Two award-winning novelists on the paths of lust and love

In their latest novels, Jeffrey Eugenides and Anne Enright at first seem to offer familiar stories about the course of true love never running smooth. But both books are memorable for the way they defy expectations: these lovers' discourses collide with reality in messy, satisfying ways.

After Eugenides' gender-bending, Pulitzer Prize--winning Middlesex (2002) and the tricky communal narration of his 1993 debut, The Virgin Suicides, The Marriage Plot's unadorned title and gently comic tone suggest relatively modest ambitions.

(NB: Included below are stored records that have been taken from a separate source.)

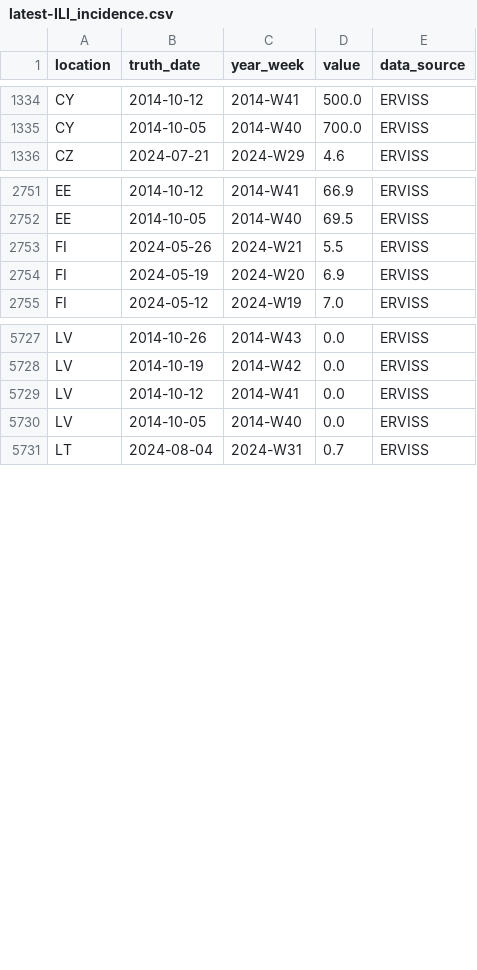
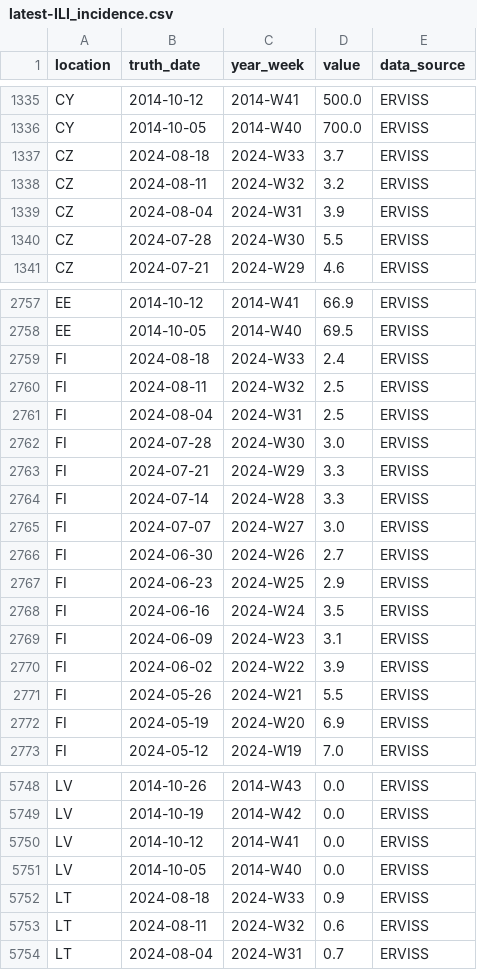
Before and after one commit to european-modelling-hubs/flu-forecast-hub, a CSV file: target-data/latest-ILI_incidence.csv, drawn as a sheet; only a part is shown, gaps mark what is left out; the diff covers the shown part only.

```diff
--- a/target-data/latest-ILI_incidence.csv
+++ b/target-data/latest-ILI_incidence.csv
@@ -1335,2 +1336,6 @@ CY,2014-10-12,2014-W41,500.0,ERVISS
 CY,2014-10-05,2014-W40,700.0,ERVISS
+CZ,2024-08-18,2024-W33,3.7,ERVISS
+CZ,2024-08-11,2024-W32,3.2,ERVISS
+CZ,2024-08-04,2024-W31,3.9,ERVISS
+CZ,2024-07-28,2024-W30,5.5,ERVISS
 CZ,2024-07-21,2024-W29,4.6,ERVISS
@@ -2752,2 +2758,14 @@ EE,2014-10-12,2014-W41,66.9,ERVISS
 EE,2014-10-05,2014-W40,69.5,ERVISS
+FI,2024-08-18,2024-W33,2.4,ERVISS
+FI,2024-08-11,2024-W32,2.5,ERVISS
+FI,2024-08-04,2024-W31,2.5,ERVISS
+FI,2024-07-28,2024-W30,3.0,ERVISS
+FI,2024-07-21,2024-W29,3.3,ERVISS
+FI,2024-07-14,2024-W28,3.3,ERVISS
+FI,2024-07-07,2024-W27,3.0,ERVISS
+FI,2024-06-30,2024-W26,2.7,ERVISS
+FI,2024-06-23,2024-W25,2.9,ERVISS
+FI,2024-06-16,2024-W24,3.5,ERVISS
+FI,2024-06-09,2024-W23,3.1,ERVISS
+FI,2024-06-02,2024-W22,3.9,ERVISS
 FI,2024-05-26,2024-W21,5.5,ERVISS
@@ -5730,2 +5751,4 @@ LV,2014-10-12,2014-W41,0.0,ERVISS
 LV,2014-10-05,2014-W40,0.0,ERVISS
+LT,2024-08-18,2024-W33,0.9,ERVISS
+LT,2024-08-11,2024-W32,0.6,ERVISS
 LT,2024-08-04,2024-W31,0.7,ERVISS
```
Also changed, not shown: 13 added rows and 22 edited cells elsewhere in this file.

At 1980s Brown, Madeleine Hanna majors in English, even as she realizes that "English was what people who didn't know what to major...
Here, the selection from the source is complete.